Article about Itself



As soon as I learned about recursion, I naturally began looking for ways to harm the innocent with it. Things that act on themselves can do so destructively, which makes them appealing, since they tend to go away and leave us alone. Suicide clubs are out for the moment, partly because I’m saving them for last, but in any case suicide is rather blunt. Modern minimalism suggests that people and devices that end their own existences are possibly less wasteful, and therefore less interesting, than those which render themselves either futile or pointless. A story might begin “There’s no reason to read this”; a device conceived along similar lines might be a lawnmower that poisons the grass on first use, or a nuclear weapon which emits a smell so pleasing that it renders the deploying nation entirely pacifist.

Bertrand Russell was worried about things like “the class of all classes that are not members of themselves”—is it a member of itself? But one can be confused without being in class. This self-referent sentence, for example, fails to express its own meaning. Futility alone, however, is futile. It is pretentious futility that draws us. A laser light show using invisible, infrared colors is merely a dreadful escalation in our nation’s sad dependence on foreign geothermal power; if the show invisibly explains why it is invisible, however, the non-viewers’ frustration is delightfully increased.

Certain elaborate physical devices acquire the je ne sais quoi, et je ne le crois pas to enter the Anatheon of autoextinguishment.
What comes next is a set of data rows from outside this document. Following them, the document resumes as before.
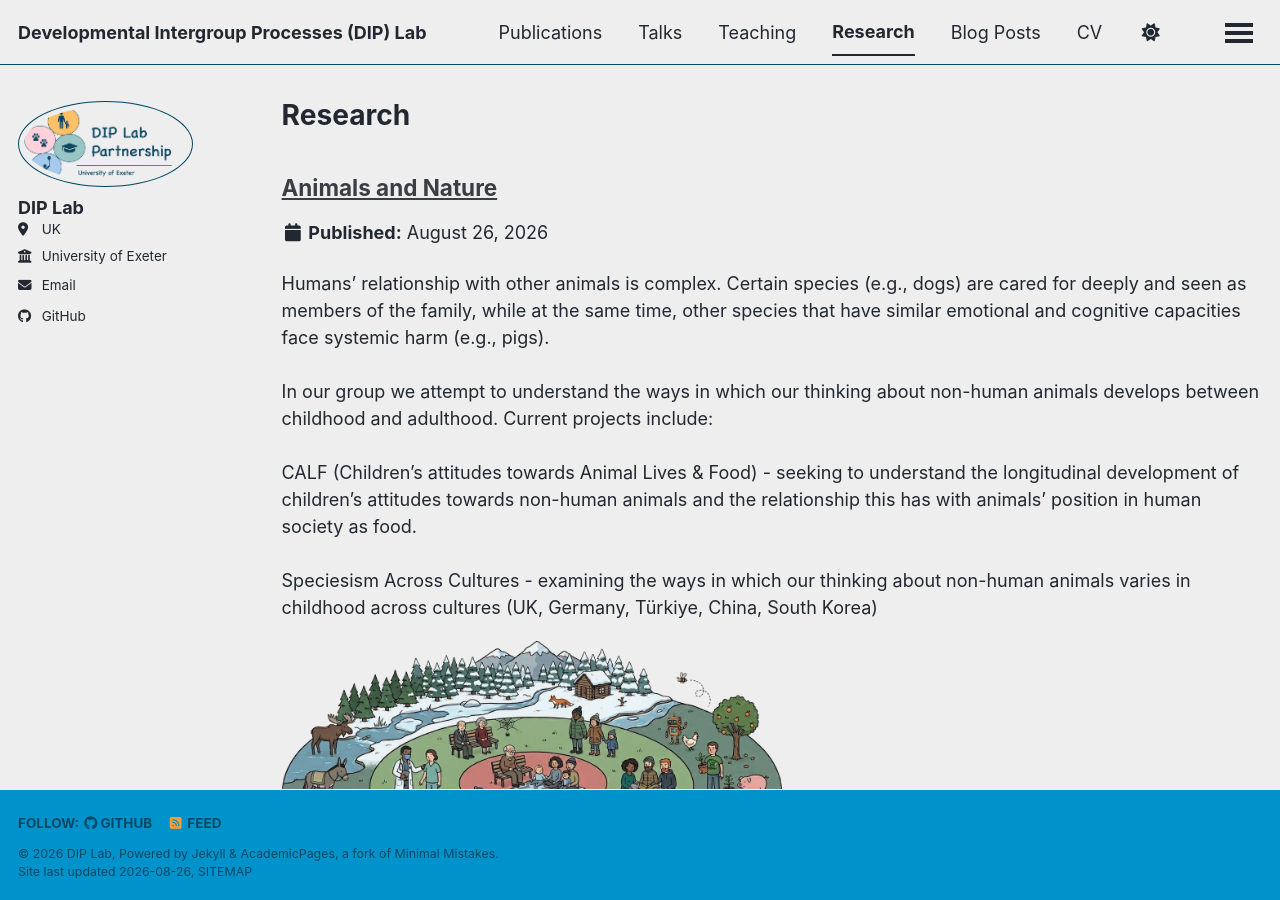
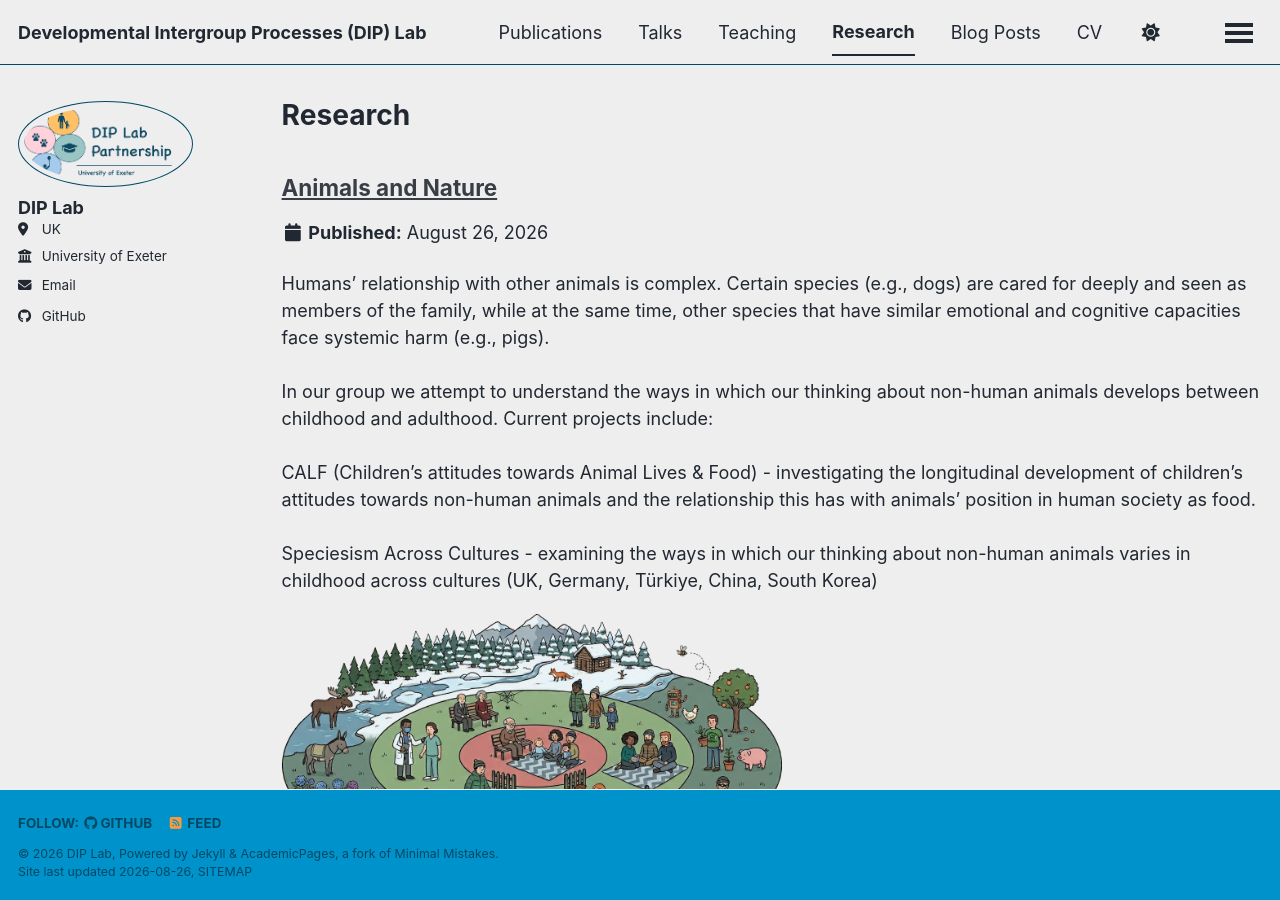
Before and after one commit to Developmental-Intergroup-Processes-Lab/Developmental-Intergroup-Processes-Lab.github.io, a Jekyll site: the page built from _pages/portfolio.html, in a window 1280 px wide and 900 px high. Built offline with Jekyll 4.4.1, drawn with Linux system fonts in a browser that asks for light colours; a style sheet for code colours, icons or effects is not loaded.

Commit message:
Update portfolio-1.md

```diff
--- a/_portfolio/portfolio-1.md
+++ b/_portfolio/portfolio-1.md
@@ -1,6 +1,6 @@
 ---
 title: "Animals and Nature"
-excerpt: "Humans’ relationship with other animals is complex. Certain species (e.g., dogs) are cared for deeply and seen as members of the family, while at the same time, other species that have similar emotional and cognitive capacities face systemic harm (e.g., pigs).<br/><br/>In our group we attempt to understand the ways in which our thinking about non-human animals develops between childhood and adulthood. Current projects include:<br/><br/>CALF (Children’s attitudes towards Animal Lives & Food) - seeking to understand the longitudinal development of children’s attitudes towards non-human animals and the relationship this has with animals’ position in human society as food.<br/><br/>Speciesism Across Cultures - examining the ways in which our thinking about non-human animals varies in childhood across cultures (UK, Germany, Türkiye, China, South Korea)<br/><img src='/images/moral_circle_transparent.png' width='500' style='margin-top: 20px;'>"
+excerpt: "Humans’ relationship with other animals is complex. Certain species (e.g., dogs) are cared for deeply and seen as members of the family, while at the same time, other species that have similar emotional and cognitive capacities face systemic harm (e.g., pigs).<br/><br/>In our group we attempt to understand the ways in which our thinking about non-human animals develops between childhood and adulthood. Current projects include:<br/><br/>CALF (Children’s attitudes towards Animal Lives & Food) - investigating the longitudinal development of children’s attitudes towards non-human animals and the relationship this has with animals’ position in human society as food.<br/><br/>Speciesism Across Cultures - examining the ways in which our thinking about non-human animals varies in childhood across cultures (UK, Germany, Türkiye, China, South Korea)<br/><img src='/images/moral_circle_transparent.png' width='500' style='margin-top: 20px;'>"
 
 collection: portfolio
 ---
```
There is the airplane that dispatches heat-seeking missiles — backwards. The jackhammer that pneumatically destroys its own compressor. The gas tank made out of frozen gas. Godel, a brilliant mathematician, showed that you can’t really do math, and Russell showed that if you try anyway, you end up as a solipsist. Solipsists, by the way, are uninteresting, but suicidal solipsists have promise.
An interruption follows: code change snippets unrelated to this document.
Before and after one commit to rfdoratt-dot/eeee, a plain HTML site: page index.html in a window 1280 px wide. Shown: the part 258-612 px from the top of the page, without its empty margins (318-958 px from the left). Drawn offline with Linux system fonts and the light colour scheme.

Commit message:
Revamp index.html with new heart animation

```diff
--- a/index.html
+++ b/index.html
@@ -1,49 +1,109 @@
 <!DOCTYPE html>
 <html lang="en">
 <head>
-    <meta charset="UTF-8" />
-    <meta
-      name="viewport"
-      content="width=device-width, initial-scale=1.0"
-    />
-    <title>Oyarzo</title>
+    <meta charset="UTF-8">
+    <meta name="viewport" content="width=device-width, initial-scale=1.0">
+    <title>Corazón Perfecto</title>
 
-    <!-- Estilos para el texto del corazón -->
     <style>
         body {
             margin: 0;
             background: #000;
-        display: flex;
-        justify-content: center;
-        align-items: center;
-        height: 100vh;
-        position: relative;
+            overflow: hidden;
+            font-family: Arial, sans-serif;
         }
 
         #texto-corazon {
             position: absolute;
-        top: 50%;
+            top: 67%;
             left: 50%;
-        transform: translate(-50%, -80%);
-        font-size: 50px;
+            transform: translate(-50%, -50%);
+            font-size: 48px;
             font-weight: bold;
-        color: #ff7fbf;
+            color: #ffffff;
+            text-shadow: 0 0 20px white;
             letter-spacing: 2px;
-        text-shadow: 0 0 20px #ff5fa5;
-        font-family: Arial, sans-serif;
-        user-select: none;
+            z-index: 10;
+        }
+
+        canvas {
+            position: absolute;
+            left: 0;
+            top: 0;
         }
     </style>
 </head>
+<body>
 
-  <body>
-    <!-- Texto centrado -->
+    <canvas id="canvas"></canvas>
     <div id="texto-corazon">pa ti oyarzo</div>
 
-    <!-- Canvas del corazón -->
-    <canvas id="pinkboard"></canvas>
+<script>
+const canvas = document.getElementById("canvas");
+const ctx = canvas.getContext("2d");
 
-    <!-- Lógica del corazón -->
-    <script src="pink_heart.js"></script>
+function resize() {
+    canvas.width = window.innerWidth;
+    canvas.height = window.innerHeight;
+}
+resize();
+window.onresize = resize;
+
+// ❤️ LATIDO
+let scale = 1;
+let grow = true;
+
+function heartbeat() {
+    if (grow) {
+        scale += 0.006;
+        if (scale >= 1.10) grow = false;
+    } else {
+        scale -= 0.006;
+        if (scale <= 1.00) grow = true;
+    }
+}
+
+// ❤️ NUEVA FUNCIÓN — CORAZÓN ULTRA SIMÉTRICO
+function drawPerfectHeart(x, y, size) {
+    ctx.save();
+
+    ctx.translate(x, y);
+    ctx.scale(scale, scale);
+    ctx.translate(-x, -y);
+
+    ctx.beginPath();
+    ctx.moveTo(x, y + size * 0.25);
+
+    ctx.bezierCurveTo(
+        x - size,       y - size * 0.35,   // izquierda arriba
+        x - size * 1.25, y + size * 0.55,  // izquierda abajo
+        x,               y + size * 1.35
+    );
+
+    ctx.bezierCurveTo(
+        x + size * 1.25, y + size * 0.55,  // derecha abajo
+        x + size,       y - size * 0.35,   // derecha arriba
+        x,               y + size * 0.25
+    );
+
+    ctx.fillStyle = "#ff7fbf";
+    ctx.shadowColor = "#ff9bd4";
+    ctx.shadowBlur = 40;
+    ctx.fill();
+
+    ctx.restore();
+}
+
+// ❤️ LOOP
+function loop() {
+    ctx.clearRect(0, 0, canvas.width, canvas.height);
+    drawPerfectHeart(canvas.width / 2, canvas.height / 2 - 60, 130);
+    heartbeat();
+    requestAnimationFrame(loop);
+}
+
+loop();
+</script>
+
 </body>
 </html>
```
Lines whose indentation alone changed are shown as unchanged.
Organizations begin with structure, but may lose it, especially if they try. Is the Organization of Self-Defeating Organizations self-defeating? Not necessarily, but certainly not as elegantly as the Children for Retroactive Parental Chastity or the Foundation Opposing Leaving the House. I have not seen a newsletter from the Activists against Communication recently, possibly because it’s distributed by the Luddite Computer Network.
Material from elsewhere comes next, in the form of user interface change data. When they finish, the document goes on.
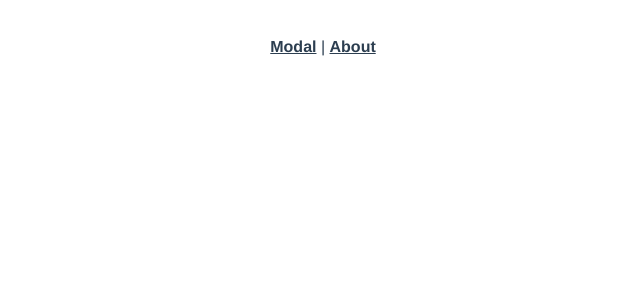
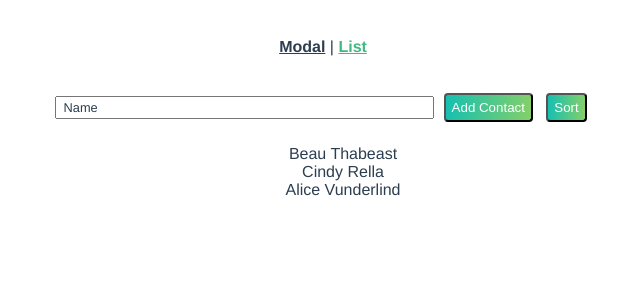
Before and after one commit to Code-Pop/animating-vue, a Vue app: page /list in a window 1280 px wide. Shown: the top 300 px of the page, without its empty margins (317-957 px from the left). Built offline with nearby package versions, Linux system fonts and the light colour scheme.

Commit message:
Lesson 4 - list code

```diff
--- a/src/App.vue
+++ b/src/App.vue
@@ -2,7 +2,7 @@
   <div id="app">
     <div id="nav">
       <router-link to="/">Modal</router-link> |
-      <router-link to="/about">About</router-link>
+      <router-link to="/list">List</router-link>
     </div>
     <transition name="slide-fade" mode="out-in">
       <router-view />
@@ -20,16 +20,31 @@
 }
 
 button {
-  width: 5em;
-  height: 2em;
+  height: 2.2em;
   margin: 0.5em;
-  border-radius: 5px;
+  border-radius: 0.3em;
   background: linear-gradient(to right, #16c0b0, #84cf6a);
-  font-size: 1em;
   color: white;
-  border: none;
-  outline: none;
-  cursor: pointer;
+}
+
+input {
+  display: inline-block;
+  box-sizing: border-box;
+  width: 30%;
+  height: 1.8em;
+  padding: 0.5em;
+  margin: 0.2em;
+  font: 0.8em 'Avenir', Helvetica, sans-serif;
+}
+
+.modal {
+  width: 250px;
+  height: 200px;
+  padding: 10px;
+  margin: 0 auto;
+  margin-top: 20px;
+  border-radius: 2%;
+  background-color: #e0e0e0;
 }
 
 #nav {
@@ -45,15 +60,18 @@ button {
   color: #42b983;
 }
 
-.modal {
-  width: 250px;
-  height: 200px;
-  padding: 10px;
-  margin: 0 auto;
-  margin-top: 20px;
-  border-radius: 2%;
-  background-color: #e0e0e0;
+p {
+  font-size: 0.8em;
 }
+
+::placeholder {
+  color: #2c3e50;
+}
+
+ul {
+  list-style-type: none;
+}
+
 /*** TRANSITIONS ***/
 .fade-enter {
   opacity: 0;
@@ -82,4 +100,8 @@ button {
   transform: translateX(-10px);
   opacity: 0;
 }
+
+/* .slide-fade-move {
+  ??
+} */
 </style>
--- a/src/router.js
+++ b/src/router.js
@@ -21,6 +21,15 @@ export default new Router({
       // which is lazy-loaded when the route is visited.
       component: () =>
         import(/* webpackChunkName: "about" */ './views/About.vue')
+    },
+    {
+      path: '/list',
+      name: 'list',
+      // route level code-splitting
+      // this generates a separate chunk (about.[hash].js) for this route
+      // which is lazy-loaded when the route is visited.
+      component: () =>
+        import(/* webpackChunkName: "about" */ './views/List.vue')
     }
   ]
 })
--- /dev/null
+++ b/src/views/List.vue
@@ -0,0 +1,33 @@
+<template>
+  <div class="card-container">
+    <input type="text" v-model="newContact" placeholder="Name" />
+    <button @click="addContact">Add Contact</button>
+    <button @click="sortAlphabetical">Sort</button>
+
+    <transition-group name="slide-fade" appear tag="ul">
+      <li v-for="(contact, index) in contacts" :key="index">
+        {{ contact }}
+      </li>
+    </transition-group>
+  </div>
+</template>
+
+<script>
+export default {
+  data() {
+    return {
+      newContact: '',
+      contacts: ['Beau Thabeast', 'Cindy Rella', 'Alice Vunderlind']
+    }
+  },
+  methods: {
+    addContact() {
+      this.contacts.push(this.newContact)
+      this.newContact = ''
+    },
+    sortAlphabetical() {
+      this.contacts.sort()
+    }
+  }
+}
+</script>
```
Hypothetical self-destructive concepts, lacking existence, have the virtue of not requiring actual annihilation, which can ruin the walls. One day there will be a photocopier which, if someone tries to treat it as such, will turn into an apricot, and then back into a photocopier when it’s nearly ripe. What about a brassiere that can’t contain anything because it’s too busy exaggerating how many hooks it has? A radio that sends signals begging for radiative annihilation? I wonder whether a sentence that causes the immediate death of its own author